(Change listing data)
※

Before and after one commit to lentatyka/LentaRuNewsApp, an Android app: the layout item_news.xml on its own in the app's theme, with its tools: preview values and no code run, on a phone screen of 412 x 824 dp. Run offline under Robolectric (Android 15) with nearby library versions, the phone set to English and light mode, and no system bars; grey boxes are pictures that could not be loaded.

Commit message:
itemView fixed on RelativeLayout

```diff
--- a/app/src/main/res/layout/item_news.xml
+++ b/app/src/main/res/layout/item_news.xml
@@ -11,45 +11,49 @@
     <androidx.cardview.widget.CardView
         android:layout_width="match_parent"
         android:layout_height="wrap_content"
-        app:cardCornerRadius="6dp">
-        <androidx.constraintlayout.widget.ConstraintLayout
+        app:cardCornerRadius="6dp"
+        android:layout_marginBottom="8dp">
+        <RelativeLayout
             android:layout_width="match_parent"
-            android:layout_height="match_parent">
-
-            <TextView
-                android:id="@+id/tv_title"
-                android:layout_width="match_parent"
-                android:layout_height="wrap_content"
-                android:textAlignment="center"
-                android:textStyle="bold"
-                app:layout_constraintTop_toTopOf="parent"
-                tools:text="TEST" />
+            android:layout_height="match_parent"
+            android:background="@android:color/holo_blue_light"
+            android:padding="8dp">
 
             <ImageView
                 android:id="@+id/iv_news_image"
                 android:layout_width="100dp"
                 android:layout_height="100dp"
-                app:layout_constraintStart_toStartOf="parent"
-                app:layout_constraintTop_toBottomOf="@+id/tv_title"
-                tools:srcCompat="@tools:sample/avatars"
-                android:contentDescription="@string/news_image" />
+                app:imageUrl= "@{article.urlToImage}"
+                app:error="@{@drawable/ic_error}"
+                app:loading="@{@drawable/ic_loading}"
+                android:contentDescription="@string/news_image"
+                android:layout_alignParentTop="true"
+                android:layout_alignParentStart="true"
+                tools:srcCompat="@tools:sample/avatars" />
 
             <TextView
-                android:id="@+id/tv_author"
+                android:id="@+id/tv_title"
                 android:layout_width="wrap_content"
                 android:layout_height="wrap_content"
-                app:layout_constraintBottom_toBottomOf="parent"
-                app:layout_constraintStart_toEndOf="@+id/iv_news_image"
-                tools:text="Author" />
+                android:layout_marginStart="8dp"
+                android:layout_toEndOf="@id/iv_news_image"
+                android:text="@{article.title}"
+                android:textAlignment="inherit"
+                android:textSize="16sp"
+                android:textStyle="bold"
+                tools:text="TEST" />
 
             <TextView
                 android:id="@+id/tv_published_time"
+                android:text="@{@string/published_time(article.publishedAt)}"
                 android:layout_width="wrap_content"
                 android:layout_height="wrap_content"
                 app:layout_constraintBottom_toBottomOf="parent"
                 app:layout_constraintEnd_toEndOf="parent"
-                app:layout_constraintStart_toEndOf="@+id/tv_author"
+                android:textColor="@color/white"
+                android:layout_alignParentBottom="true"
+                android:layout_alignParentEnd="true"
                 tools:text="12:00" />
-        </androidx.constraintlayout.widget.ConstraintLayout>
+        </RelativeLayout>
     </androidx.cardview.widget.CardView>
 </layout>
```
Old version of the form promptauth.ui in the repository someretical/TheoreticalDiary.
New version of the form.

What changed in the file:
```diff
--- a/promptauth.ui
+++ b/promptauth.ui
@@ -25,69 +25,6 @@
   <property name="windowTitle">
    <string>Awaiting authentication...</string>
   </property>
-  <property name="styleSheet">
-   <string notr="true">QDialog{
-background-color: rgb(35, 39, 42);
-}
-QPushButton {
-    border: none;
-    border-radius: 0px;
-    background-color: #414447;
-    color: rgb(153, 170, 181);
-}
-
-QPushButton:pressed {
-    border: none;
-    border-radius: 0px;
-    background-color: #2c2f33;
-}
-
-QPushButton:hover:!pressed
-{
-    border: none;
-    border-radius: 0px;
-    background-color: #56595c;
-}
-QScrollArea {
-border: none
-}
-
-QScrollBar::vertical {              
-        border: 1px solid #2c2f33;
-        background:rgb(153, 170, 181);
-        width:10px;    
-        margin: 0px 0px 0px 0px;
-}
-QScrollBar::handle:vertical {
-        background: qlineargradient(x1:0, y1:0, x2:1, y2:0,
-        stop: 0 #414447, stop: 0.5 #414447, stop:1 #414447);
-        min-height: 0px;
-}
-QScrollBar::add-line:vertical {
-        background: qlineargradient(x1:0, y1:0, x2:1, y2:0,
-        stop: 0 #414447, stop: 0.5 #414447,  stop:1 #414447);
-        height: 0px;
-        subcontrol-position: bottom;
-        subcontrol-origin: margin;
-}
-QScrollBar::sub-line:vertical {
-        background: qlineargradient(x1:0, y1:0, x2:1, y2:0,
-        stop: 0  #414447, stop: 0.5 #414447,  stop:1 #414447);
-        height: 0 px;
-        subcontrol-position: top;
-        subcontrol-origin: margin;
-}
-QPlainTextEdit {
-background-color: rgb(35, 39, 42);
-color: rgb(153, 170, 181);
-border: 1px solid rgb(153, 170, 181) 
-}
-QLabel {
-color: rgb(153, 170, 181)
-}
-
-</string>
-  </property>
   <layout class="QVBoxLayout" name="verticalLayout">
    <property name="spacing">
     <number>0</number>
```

※

-- What the task asks --
Would you retype all of the data exactly as shown?

-- Solution to the problem --
Before and after one commit to lentatyka/LentaRuNewsApp, an Android app: the layout item_news.xml on its own in the app's theme, with its tools: preview values and no code run, on a phone screen of 412 x 824 dp. Run offline under Robolectric (Android 15) with nearby library versions, the phone set to English and light mode, and no system bars; grey boxes are pictures that could not be loaded.

Commit message:
itemView fixed on RelativeLayout

```diff
--- a/app/src/main/res/layout/item_news.xml
+++ b/app/src/main/res/layout/item_news.xml
@@ -11,45 +11,49 @@
     <androidx.cardview.widget.CardView
         android:layout_width="match_parent"
         android:layout_height="wrap_content"
-        app:cardCornerRadius="6dp">
-        <androidx.constraintlayout.widget.ConstraintLayout
+        app:cardCornerRadius="6dp"
+        android:layout_marginBottom="8dp">
+        <RelativeLayout
             android:layout_width="match_parent"
-            android:layout_height="match_parent">
-
-            <TextView
-                android:id="@+id/tv_title"
-                android:layout_width="match_parent"
-                android:layout_height="wrap_content"
-                android:textAlignment="center"
-                android:textStyle="bold"
-                app:layout_constraintTop_toTopOf="parent"
-                tools:text="TEST" />
+            android:layout_height="match_parent"
+            android:background="@android:color/holo_blue_light"
+            android:padding="8dp">
 
             <ImageView
                 android:id="@+id/iv_news_image"
                 android:layout_width="100dp"
                 android:layout_height="100dp"
-                app:layout_constraintStart_toStartOf="parent"
-                app:layout_constraintTop_toBottomOf="@+id/tv_title"
-                tools:srcCompat="@tools:sample/avatars"
-                android:contentDescription="@string/news_image" />
+                app:imageUrl= "@{article.urlToImage}"
+                app:error="@{@drawable/ic_error}"
+                app:loading="@{@drawable/ic_loading}"
+                android:contentDescription="@string/news_image"
+                android:layout_alignParentTop="true"
+                android:layout_alignParentStart="true"
+                tools:srcCompat="@tools:sample/avatars" />
 
             <TextView
-                android:id="@+id/tv_author"
+                android:id="@+id/tv_title"
                 android:layout_width="wrap_content"
                 android:layout_height="wrap_content"
-                app:layout_constraintBottom_toBottomOf="parent"
-                app:layout_constraintStart_toEndOf="@+id/iv_news_image"
-                tools:text="Author" />
+                android:layout_marginStart="8dp"
+                android:layout_toEndOf="@id/iv_news_image"
+                android:text="@{article.title}"
+                android:textAlignment="inherit"
+                android:textSize="16sp"
+                android:textStyle="bold"
+                tools:text="TEST" />
 
             <TextView
                 android:id="@+id/tv_published_time"
+                android:text="@{@string/published_time(article.publishedAt)}"
                 android:layout_width="wrap_content"
                 android:layout_height="wrap_content"
                 app:layout_constraintBottom_toBottomOf="parent"
                 app:layout_constraintEnd_toEndOf="parent"
-                app:layout_constraintStart_toEndOf="@+id/tv_author"
+                android:textColor="@color/white"
+                android:layout_alignParentBottom="true"
+                android:layout_alignParentEnd="true"
                 tools:text="12:00" />
-        </androidx.constraintlayout.widget.ConstraintLayout>
+        </RelativeLayout>
     </androidx.cardview.widget.CardView>
 </layout>
```
Old version of the form promptauth.ui in the repository someretical/TheoreticalDiary.
New version of the form.

What changed in the file:
```diff
--- a/promptauth.ui
+++ b/promptauth.ui
@@ -25,69 +25,6 @@
   <property name="windowTitle">
    <string>Awaiting authentication...</string>
   </property>
-  <property name="styleSheet">
-   <string notr="true">QDialog{
-background-color: rgb(35, 39, 42);
-}
-QPushButton {
-    border: none;
-    border-radius: 0px;
-    background-color: #414447;
-    color: rgb(153, 170, 181);
-}
-
-QPushButton:pressed {
-    border: none;
-    border-radius: 0px;
-    background-color: #2c2f33;
-}
-
-QPushButton:hover:!pressed
-{
-    border: none;
-    border-radius: 0px;
-    background-color: #56595c;
-}
-QScrollArea {
-border: none
-}
-
-QScrollBar::vertical {              
-        border: 1px solid #2c2f33;
-        background:rgb(153, 170, 181);
-        width:10px;    
-        margin: 0px 0px 0px 0px;
-}
-QScrollBar::handle:vertical {
-        background: qlineargradient(x1:0, y1:0, x2:1, y2:0,
-        stop: 0 #414447, stop: 0.5 #414447, stop:1 #414447);
-        min-height: 0px;
-}
-QScrollBar::add-line:vertical {
-        background: qlineargradient(x1:0, y1:0, x2:1, y2:0,
-        stop: 0 #414447, stop: 0.5 #414447,  stop:1 #414447);
-        height: 0px;
-        subcontrol-position: bottom;
-        subcontrol-origin: margin;
-}
-QScrollBar::sub-line:vertical {
-        background: qlineargradient(x1:0, y1:0, x2:1, y2:0,
-        stop: 0  #414447, stop: 0.5 #414447,  stop:1 #414447);
-        height: 0 px;
-        subcontrol-position: top;
-        subcontrol-origin: margin;
-}
-QPlainTextEdit {
-background-color: rgb(35, 39, 42);
-color: rgb(153, 170, 181);
-border: 1px solid rgb(153, 170, 181) 
-}
-QLabel {
-color: rgb(153, 170, 181)
-}
-
-</string>
-  </property>
   <layout class="QVBoxLayout" name="verticalLayout">
    <property name="spacing">
     <number>0</number>
```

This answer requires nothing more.